Spoon and scrape the mixture into the prepared pan, smoothing the top with a spatula. Bake for 2 to 2-1/4 hours, or until the cake is puffed above the pan and nicely browned on top. (If the cake starts to brown on top too soon, cover it with aluminum foil.) Remove the cake from the pan after about 15 minutes. Tapping the bottom of the cake pan with a heavy knife will help loosen it.

When the cake has cooled, wrap it in cheesecloth, and sprinkle Grand Marnier on it to moisten it. Wrap it in foil, place it in a plastic storage bag, and hide it until you wish to use it—ideally for about 10 days. (It will keep longer, but you may have to re-douse it and refrigerate it after a month or so.) Makes 1 10-inch cake.

murder1web

Cranberry Shrub

November 7th, 2016

shrubmadeupweb

November greetings! Naturally, I’m already thinking about Thanksgiving.

Years ago I made what I called cranberry vinegar—basically, my usual strawberry vinegar with cranberries (I had to heat the vinegar a bit in order to get the cranberries to start blending with it). It was fabulous in salad dressings, and a friend loved mixing it with soda water as a drink.

Unfortunately, it gelled within a day or two; the pectin in the cranberries just couldn’t restrain itself.

So—here’s another version, from the book Colonial Spirits by Steven Grasse (2016, Abrams Books, recipe used with permission).

I have to admit that mine was a LITTLE tastier; both the cranberry and the sugar flavors came across more strongly.

But this one won’t gel up on you! It will beautify your Thanksgiving table and give your guests a refreshing beverage. I made it on my final fall appearance on Mass Appeal last week, along with my favorite key-lime pie, adding a little cranberry sauce to make the pie more seasonal.more-of-zee-pieweb
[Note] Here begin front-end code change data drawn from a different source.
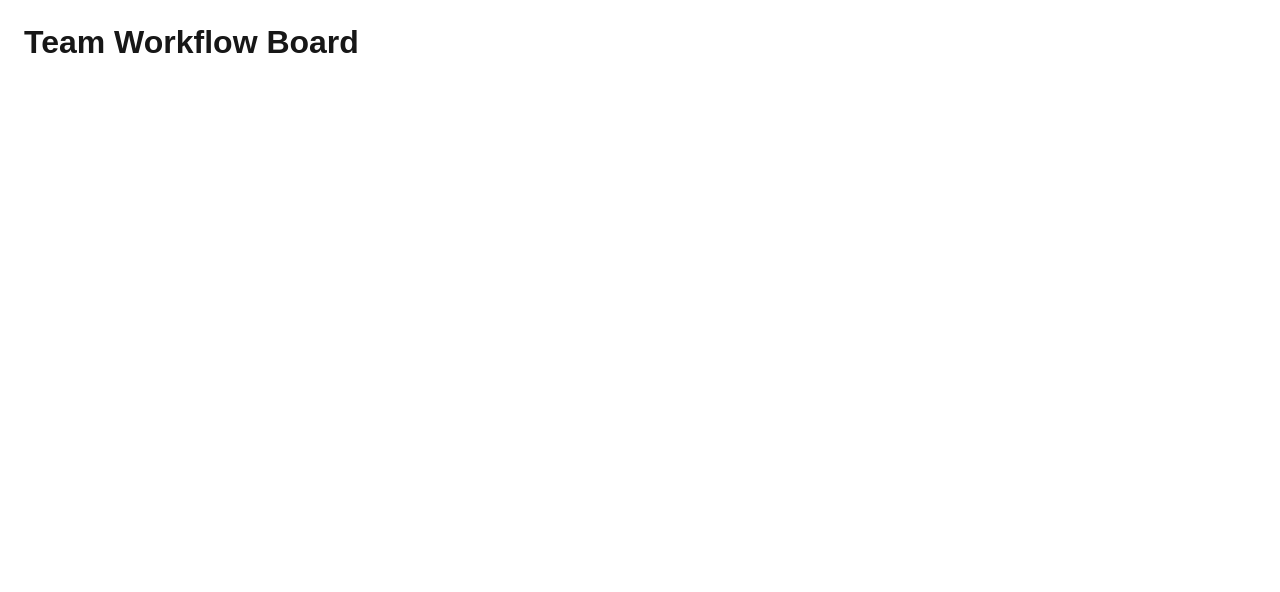
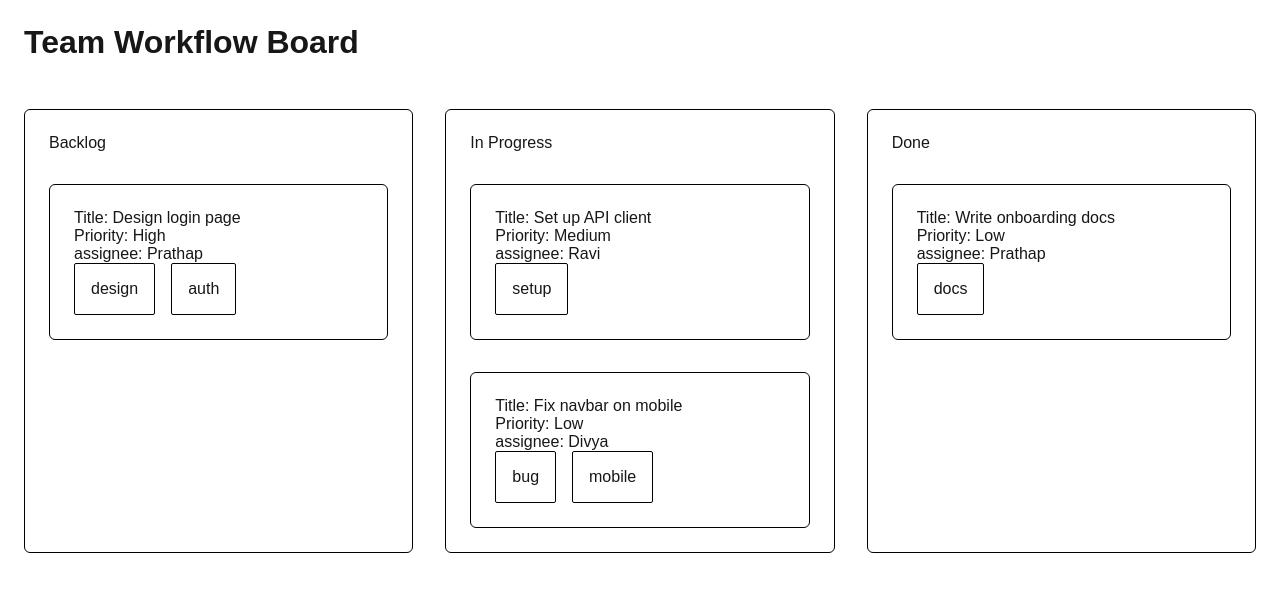
Before and after one commit to 068prathap/Frontend---Team-Workflow-Board, a Next.js app: page / in a window 1280 px wide. Shown: the top 592 px of the page. Built offline with nearby package versions, Linux system fonts and the light colour scheme.

Commit message:
Show tasks in status columns

```diff
--- a/src/app/page.module.css
+++ b/src/app/page.module.css
@@ -1,3 +1,38 @@
 .page {
   padding: 24px;
 }
+
+.taskTable {
+  width: 100%;
+  display: flex;
+  gap: 2rem;
+  margin-top: 3rem;
+}
+
+.column {
+  padding: 1.5rem;
+  width: 100%;
+  border: 1px solid black;
+  border-radius: 6px;
+  display: flex;
+  flex-direction: column;
+  gap: 2rem;
+}
+
+.taskBox {
+  padding: 1.5rem;
+  border: 1px solid black;
+  border-radius: 6px;
+}
+
+.tagList {
+  display: flex;
+  flex-wrap: wrap;
+  gap: 1rem;
+}
+
+.tag {
+  padding: 1rem;
+  border: 1px solid black;
+  border-radius: 2px;
+}
--- a/src/app/page.tsx
+++ b/src/app/page.tsx
@@ -1,9 +1,92 @@
+"use client";
 import styles from "./page.module.css";
 
+const tasks = [
+  {
+    id: "1",
+    title: "Design login page",
+    description: "Create the layout for the login page.\nInclude email and password fields.",
+    status: "Backlog",
+    priority: "High",
+    assignee: "Prathap",
+    tags: ["design", "auth"],
+    createdAt: "2026-10-28T10:00:00.000Z",
+    updatedAt: "2026-10-30T09:30:00.000Z",
+  },
+  {
+    id: "2",
+    title: "Set up API client",
+    description: "Add a helper to call the backend APIs.",
+    status: "In Progress",
+    priority: "Medium",
+    assignee: "Ravi",
+    tags: ["setup"],
+    createdAt: "2026-10-29T08:15:00.000Z",
+    updatedAt: "2026-10-31T14:00:00.000Z",
+  },
+  {
+    id: "3",
+    title: "Fix navbar on mobile",
+    description: "Menu items overlap on small screens.",
+    status: "In Progress",
+    priority: "Low",
+    assignee: "Divya",
+    tags: ["bug", "mobile"],
+    createdAt: "2026-10-30T11:45:00.000Z",
+    updatedAt: "2026-11-01T07:20:00.000Z",
+  },
+  {
+    id: "4",
+    title: "Write onboarding docs",
+    description: "Steps for new developers to run the project.",
+    status: "Done",
+    priority: "Low",
+    assignee: "Prathap",
+    tags: ["docs"],
+    createdAt: "2026-10-25T09:00:00.000Z",
+    updatedAt: "2026-10-27T16:10:00.000Z",
+  },
+];
+
+const statusList = ["Backlog", "In Progress", "Done"]
+
 export default function Home() {
+  function filterTasks(status) {
+    return tasks.filter((task)=>{
+      return task.status === status;
+    })
+  }
+
   return (
-    <main className={styles.page}>
-      <h1>Team Workflow Board</h1>
-    </main>
+    <>
+      <main className={styles.page}>
+        <h1>Team Workflow Board</h1>
+        <div className={styles.taskTable}>
+          {
+            statusList.map((status)=>(
+              <div key={status} className={styles.column}>
+                <p>{status}</p>
+                {
+                  filterTasks(status).map((task)=>(
+                    <div key={task.id} className={styles.taskBox}>
+                      <p>Title: {task.title}</p>
+                      <p>Priority: {task.priority}</p>
+                      <p>assignee: {task.assignee}</p>
+                      <div className={styles.tagList}>
+                        {
+                          task.tags.map((tag, index)=>(
+                            <p key={index} className={styles.tag}>{tag}</p>
+                          ))
+                        }
+                      </div>
+                    </div>
+                  ))
+                }
+              </div>
+            ))
+          }
+        </div>
+      </main>
+    </>
   );
 }
```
The Shrub

Ingredients:

3 cups cranberries, fresh or frozen
1/2 cup packed brown sugar
1/2 cup white sugar
3/4 cup white vinegar
1/4 cup balsamic vinegar
1/2 teaspoon salt
3 cups water
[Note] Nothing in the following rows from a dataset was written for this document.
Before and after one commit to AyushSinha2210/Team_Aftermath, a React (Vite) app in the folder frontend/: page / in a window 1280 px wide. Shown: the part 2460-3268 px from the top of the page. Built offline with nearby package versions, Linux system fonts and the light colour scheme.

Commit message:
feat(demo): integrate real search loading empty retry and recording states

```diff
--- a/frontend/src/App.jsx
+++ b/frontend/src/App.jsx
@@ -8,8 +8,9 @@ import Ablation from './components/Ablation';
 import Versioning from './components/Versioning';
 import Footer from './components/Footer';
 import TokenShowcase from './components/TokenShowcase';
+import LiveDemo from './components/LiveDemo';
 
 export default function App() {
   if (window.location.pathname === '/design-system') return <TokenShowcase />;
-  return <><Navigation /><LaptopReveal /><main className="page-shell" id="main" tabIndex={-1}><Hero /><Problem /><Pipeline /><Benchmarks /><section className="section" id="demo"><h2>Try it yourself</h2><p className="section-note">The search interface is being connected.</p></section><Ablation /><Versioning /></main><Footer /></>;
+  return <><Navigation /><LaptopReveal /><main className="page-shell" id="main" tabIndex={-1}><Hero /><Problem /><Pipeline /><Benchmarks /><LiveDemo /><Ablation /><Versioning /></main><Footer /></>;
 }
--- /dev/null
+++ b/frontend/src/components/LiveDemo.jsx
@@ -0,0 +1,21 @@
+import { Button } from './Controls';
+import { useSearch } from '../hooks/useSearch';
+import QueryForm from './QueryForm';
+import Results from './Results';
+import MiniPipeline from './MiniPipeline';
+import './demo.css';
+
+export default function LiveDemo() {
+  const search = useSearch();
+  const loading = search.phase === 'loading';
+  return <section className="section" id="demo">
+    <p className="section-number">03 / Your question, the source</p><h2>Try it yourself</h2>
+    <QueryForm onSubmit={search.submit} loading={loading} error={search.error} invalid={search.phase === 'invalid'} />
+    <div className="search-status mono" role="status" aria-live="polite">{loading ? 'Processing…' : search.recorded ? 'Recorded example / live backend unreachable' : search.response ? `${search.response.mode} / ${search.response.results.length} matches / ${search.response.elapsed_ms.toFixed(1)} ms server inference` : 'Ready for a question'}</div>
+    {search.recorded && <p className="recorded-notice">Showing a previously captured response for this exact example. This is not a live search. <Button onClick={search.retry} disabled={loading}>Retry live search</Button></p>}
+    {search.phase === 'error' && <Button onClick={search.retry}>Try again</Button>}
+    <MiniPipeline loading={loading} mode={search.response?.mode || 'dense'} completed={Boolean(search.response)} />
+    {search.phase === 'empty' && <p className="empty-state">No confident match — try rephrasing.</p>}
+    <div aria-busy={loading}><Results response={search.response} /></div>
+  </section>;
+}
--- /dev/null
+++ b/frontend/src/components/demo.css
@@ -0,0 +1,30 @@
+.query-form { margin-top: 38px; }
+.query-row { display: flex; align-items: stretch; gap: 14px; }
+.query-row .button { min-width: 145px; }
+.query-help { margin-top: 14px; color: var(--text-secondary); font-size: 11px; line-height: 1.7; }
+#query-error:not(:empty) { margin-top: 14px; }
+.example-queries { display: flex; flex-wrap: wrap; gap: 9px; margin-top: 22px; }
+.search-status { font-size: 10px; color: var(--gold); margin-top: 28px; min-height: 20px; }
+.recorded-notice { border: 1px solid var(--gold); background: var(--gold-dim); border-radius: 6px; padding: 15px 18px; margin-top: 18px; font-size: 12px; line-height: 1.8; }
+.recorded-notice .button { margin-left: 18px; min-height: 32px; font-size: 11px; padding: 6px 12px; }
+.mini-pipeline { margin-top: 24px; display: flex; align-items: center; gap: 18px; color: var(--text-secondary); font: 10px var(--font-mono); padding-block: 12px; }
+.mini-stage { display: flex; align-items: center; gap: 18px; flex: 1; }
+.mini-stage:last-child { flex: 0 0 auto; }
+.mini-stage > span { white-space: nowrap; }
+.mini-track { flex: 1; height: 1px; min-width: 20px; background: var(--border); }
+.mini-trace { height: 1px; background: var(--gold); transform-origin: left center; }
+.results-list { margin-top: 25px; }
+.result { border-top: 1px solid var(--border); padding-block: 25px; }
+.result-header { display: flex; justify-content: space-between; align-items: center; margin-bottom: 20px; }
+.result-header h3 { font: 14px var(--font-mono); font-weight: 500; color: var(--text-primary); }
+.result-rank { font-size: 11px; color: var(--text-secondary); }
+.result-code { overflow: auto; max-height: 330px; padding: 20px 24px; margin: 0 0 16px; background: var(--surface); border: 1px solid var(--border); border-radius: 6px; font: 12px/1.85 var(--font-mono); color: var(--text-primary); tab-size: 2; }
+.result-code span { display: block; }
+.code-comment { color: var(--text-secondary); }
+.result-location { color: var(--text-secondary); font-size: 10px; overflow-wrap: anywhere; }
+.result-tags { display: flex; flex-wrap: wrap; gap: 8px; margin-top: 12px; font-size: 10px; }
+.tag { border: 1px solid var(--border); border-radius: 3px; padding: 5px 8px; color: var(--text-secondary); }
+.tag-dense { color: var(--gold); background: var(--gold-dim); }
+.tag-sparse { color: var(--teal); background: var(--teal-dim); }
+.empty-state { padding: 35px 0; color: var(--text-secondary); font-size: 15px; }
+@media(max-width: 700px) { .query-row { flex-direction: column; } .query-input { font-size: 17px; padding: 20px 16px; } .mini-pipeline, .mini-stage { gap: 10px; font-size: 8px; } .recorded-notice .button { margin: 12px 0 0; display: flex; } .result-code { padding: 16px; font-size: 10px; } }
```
Instructions:

Combine all the ingredients in a large saucepan, and bring them to a boil. Reduce the heat and simmer, stirring frequently, until the berries pop and become tender, about 20 minutes.
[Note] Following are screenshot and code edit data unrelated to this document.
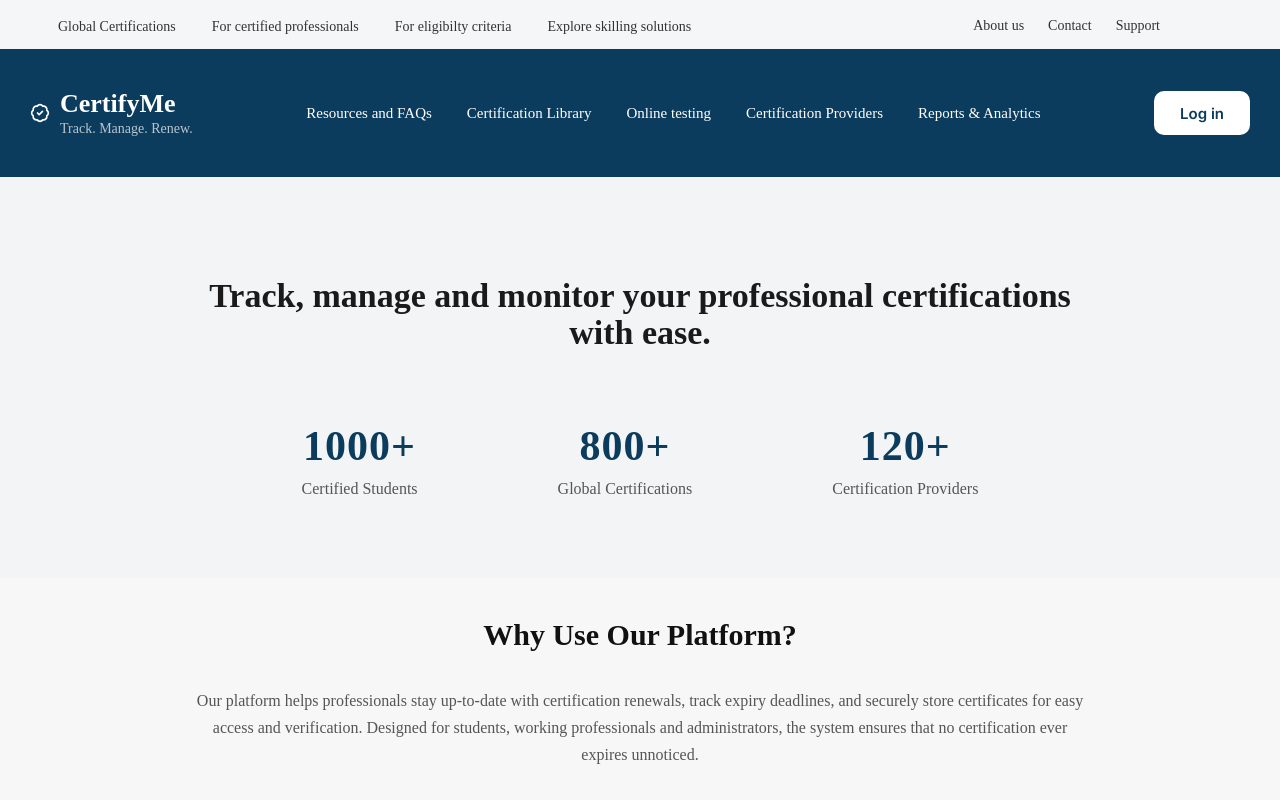
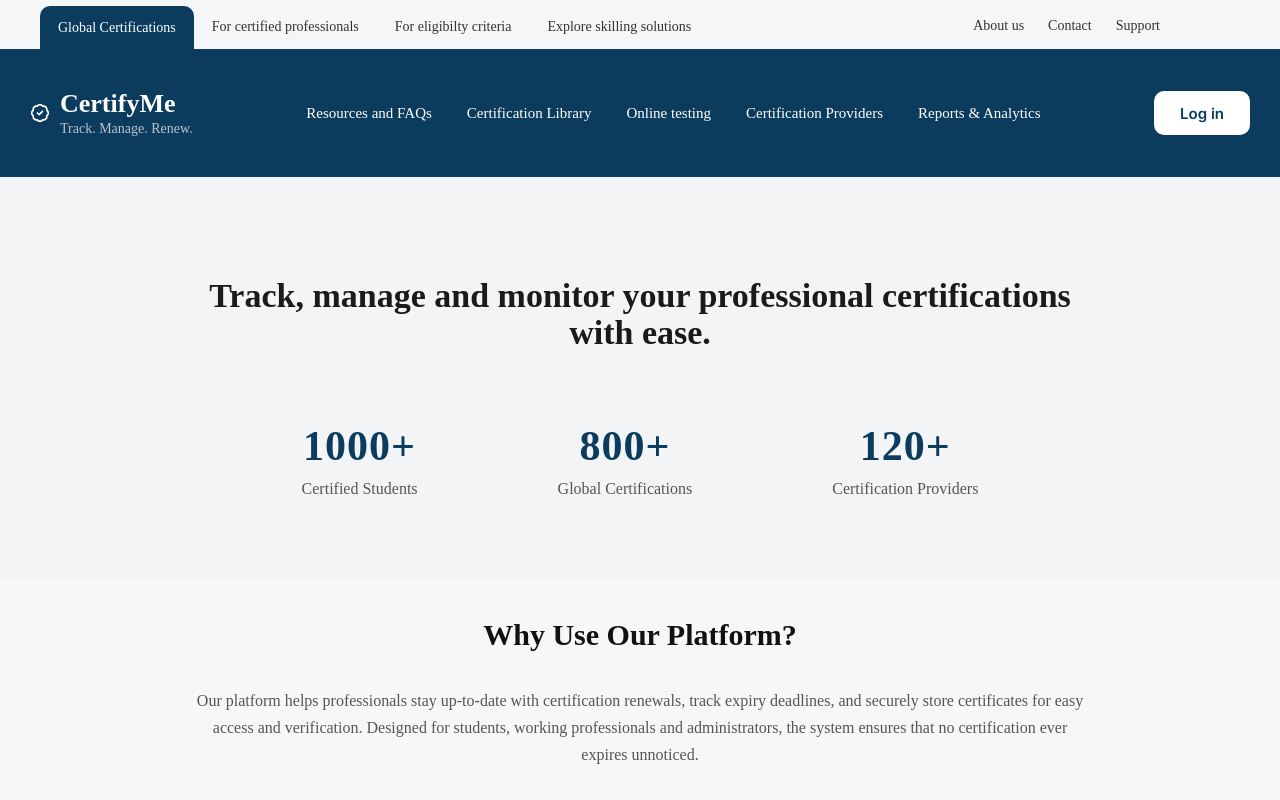
Before and after one commit to lalithdev/CertifyMe-Certification-Tracking-Platform, a React (Vite) app: page / in a window 1280 px wide. Shown: the top 800 px of the page. Built offline with nearby package versions, Linux system fonts and the light colour scheme.

Commit message:
Public Layout Updated - Hower on the Global certifications section above  the header

```diff
--- a/src/layouts/PublicLayout.jsx
+++ b/src/layouts/PublicLayout.jsx
@@ -4,7 +4,7 @@ import { BadgeCheck } from "lucide-react";
 import "./PublicLayout.css";
 
 function PublicLayout() {
-    const [activeTab, setActiveTab] = useState("For test-takers");
+    const [activeTab, setActiveTab] = useState("Global Certifications");
     const [hoveredTab, setHoveredTab] = useState(null);
 
   return (
```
Remove the pan from the heat, and cool slightly. Working in batches, puree the cranberry mixture in a food processor. Don’t over-process the mixture.

Transfer the mixture to a cheesecloth-lined sieve and strain, pressing on the solids to extract as much liquid as possible. Discard the solids.

Store the shrub in a airtight container in the refrigerator for up to 1 month. Makes about 1 quart.

To make a refreshing beverage, pour 2 ounces of shrub into a tall glass with ice. Top with 1 cup soda water, and stir to combine.

And now the videos:

Key-Lime Pie

Cranberry Shrub